== Supplied entries ==

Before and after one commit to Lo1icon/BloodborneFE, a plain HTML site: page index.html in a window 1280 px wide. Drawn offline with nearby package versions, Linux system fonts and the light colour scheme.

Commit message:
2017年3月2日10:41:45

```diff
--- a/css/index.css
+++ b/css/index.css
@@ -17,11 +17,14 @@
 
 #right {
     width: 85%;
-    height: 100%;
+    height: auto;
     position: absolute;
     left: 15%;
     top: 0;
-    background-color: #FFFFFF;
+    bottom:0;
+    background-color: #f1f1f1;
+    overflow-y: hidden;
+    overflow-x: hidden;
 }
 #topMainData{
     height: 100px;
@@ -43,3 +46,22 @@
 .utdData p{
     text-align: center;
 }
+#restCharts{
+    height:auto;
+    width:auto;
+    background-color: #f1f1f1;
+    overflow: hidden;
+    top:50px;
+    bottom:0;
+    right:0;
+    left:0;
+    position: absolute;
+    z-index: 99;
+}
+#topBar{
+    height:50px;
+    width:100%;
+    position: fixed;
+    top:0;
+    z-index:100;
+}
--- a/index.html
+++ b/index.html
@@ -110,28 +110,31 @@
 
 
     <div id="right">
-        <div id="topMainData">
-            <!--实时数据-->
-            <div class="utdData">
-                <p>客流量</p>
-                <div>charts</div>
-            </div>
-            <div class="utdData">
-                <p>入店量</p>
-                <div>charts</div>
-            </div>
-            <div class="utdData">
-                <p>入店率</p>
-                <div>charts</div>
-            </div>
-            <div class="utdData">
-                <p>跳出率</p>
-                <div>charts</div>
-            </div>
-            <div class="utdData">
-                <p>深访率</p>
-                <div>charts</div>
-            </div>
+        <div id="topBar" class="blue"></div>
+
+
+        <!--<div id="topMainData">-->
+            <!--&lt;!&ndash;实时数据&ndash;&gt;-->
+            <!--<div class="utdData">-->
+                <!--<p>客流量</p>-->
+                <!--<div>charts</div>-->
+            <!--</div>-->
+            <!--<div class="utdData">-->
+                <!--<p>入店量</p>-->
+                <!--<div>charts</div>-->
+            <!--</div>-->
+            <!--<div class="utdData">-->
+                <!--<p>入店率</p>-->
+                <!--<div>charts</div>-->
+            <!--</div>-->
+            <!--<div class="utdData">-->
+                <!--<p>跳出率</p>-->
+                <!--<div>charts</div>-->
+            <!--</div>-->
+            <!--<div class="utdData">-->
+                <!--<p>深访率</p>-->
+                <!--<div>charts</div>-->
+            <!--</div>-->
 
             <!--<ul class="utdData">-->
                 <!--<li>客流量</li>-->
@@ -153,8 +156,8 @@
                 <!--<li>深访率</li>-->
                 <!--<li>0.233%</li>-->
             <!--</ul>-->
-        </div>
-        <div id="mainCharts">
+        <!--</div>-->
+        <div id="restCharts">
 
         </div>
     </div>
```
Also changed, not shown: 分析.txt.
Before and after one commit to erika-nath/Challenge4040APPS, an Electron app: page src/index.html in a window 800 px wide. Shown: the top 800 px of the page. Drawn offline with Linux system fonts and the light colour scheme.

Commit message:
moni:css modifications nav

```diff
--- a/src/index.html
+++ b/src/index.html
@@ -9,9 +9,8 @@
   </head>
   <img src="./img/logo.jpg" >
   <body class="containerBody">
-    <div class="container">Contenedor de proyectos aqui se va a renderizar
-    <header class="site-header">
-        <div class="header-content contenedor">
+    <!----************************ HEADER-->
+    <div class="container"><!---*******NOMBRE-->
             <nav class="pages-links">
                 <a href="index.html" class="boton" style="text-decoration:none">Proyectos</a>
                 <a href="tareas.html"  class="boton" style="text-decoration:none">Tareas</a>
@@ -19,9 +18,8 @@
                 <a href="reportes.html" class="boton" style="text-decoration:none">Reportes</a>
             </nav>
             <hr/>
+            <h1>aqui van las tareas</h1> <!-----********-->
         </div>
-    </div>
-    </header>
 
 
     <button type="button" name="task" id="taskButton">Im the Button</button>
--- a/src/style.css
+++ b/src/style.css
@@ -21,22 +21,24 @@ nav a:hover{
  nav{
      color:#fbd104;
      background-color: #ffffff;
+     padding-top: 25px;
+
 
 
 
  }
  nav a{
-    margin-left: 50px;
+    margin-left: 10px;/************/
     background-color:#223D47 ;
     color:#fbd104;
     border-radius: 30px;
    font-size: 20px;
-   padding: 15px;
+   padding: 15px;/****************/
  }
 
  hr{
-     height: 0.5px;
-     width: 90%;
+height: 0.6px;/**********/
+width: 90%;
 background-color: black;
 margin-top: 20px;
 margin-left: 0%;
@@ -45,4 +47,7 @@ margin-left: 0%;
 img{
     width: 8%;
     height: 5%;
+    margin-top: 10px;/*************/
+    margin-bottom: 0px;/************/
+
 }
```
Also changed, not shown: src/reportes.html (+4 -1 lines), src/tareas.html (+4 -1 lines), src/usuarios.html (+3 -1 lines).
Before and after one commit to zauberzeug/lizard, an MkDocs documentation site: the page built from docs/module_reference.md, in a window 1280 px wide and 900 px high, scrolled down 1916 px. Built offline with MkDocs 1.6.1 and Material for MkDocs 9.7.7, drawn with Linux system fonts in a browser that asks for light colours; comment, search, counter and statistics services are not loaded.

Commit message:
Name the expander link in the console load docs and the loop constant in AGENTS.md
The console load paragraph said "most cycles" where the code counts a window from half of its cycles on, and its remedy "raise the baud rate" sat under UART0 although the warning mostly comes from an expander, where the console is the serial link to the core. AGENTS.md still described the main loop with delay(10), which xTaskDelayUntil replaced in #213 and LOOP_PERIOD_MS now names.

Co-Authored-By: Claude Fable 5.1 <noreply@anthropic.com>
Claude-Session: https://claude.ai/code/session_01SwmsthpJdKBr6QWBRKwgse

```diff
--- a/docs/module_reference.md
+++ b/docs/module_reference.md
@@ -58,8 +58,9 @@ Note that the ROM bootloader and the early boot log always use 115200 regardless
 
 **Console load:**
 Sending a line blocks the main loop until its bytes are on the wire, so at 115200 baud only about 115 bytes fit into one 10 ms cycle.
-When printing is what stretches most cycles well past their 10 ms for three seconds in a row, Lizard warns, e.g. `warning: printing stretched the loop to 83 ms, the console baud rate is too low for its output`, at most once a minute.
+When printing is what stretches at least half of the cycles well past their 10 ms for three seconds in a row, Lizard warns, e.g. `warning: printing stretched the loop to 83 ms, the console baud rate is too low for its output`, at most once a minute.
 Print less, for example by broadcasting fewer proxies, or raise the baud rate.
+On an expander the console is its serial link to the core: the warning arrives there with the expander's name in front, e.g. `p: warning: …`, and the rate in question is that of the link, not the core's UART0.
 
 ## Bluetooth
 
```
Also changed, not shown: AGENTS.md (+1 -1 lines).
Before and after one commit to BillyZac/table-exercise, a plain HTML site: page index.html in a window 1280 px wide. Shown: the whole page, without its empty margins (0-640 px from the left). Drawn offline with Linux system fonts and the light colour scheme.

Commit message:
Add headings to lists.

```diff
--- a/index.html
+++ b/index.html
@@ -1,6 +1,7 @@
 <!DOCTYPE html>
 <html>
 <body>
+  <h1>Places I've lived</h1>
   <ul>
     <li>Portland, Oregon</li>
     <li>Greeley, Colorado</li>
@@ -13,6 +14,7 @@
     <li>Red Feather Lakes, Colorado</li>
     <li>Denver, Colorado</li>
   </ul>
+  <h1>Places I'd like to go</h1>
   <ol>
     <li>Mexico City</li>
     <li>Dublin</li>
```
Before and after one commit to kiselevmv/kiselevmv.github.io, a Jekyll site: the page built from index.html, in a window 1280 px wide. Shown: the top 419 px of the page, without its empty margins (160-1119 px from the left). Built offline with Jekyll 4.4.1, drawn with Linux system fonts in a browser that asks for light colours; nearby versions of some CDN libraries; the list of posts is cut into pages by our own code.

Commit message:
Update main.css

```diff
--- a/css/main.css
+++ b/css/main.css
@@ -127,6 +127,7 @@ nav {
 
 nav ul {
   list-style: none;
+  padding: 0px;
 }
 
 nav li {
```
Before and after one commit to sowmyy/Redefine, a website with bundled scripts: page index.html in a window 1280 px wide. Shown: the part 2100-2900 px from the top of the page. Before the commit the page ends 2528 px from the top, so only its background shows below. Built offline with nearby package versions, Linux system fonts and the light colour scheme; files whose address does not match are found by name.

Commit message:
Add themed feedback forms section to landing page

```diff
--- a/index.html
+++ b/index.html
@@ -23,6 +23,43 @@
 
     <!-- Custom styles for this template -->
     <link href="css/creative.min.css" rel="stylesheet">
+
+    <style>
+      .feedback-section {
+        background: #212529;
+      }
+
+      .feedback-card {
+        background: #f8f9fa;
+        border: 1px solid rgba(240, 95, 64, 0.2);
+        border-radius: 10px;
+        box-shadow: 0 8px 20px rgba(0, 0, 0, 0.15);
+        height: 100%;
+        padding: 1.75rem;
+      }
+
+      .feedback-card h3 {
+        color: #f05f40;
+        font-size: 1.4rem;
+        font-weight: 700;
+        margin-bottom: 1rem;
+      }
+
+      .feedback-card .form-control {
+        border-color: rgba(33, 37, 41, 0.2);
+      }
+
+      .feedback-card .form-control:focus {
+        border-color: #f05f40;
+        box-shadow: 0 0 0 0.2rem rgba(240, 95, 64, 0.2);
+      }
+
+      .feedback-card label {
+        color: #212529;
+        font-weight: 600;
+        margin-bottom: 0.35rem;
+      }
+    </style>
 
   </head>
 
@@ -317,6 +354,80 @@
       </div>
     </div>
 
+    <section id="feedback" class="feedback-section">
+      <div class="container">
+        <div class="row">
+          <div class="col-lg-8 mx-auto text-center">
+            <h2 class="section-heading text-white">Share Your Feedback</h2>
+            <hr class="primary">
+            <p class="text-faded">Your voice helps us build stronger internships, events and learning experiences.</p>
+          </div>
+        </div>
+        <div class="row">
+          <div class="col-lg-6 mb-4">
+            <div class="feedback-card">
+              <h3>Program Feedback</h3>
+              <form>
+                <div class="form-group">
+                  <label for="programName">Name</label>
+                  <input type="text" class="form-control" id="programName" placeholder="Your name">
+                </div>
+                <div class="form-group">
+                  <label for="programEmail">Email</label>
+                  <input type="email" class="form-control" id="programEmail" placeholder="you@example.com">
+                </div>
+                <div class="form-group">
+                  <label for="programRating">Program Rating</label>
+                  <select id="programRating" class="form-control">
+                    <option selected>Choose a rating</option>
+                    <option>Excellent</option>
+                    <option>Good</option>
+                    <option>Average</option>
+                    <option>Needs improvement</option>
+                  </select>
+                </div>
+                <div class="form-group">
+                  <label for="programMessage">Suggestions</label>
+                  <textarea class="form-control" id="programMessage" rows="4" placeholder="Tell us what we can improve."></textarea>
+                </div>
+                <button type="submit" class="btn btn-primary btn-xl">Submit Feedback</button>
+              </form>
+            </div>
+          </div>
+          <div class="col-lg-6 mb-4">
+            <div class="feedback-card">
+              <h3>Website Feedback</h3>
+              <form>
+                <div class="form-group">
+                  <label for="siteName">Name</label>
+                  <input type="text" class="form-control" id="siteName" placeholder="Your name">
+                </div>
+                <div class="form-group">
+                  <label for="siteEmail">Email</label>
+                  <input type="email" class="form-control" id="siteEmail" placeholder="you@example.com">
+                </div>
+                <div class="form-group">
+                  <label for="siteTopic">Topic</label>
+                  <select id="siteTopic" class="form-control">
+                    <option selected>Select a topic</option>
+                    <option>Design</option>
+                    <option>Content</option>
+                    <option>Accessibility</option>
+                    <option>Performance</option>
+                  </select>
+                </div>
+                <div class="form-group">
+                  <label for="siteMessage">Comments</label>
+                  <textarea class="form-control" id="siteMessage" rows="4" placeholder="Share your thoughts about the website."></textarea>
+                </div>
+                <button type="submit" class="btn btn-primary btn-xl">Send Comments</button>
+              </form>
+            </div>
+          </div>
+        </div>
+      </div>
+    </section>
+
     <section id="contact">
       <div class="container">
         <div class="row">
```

===

__About this task__.
Where a line above contains the string "Colorado", copy that line.

__Task solution__.
     <li>Greeley, Colorado</li>
     <li>Red Feather Lakes, Colorado</li>
     <li>Denver, Colorado</li>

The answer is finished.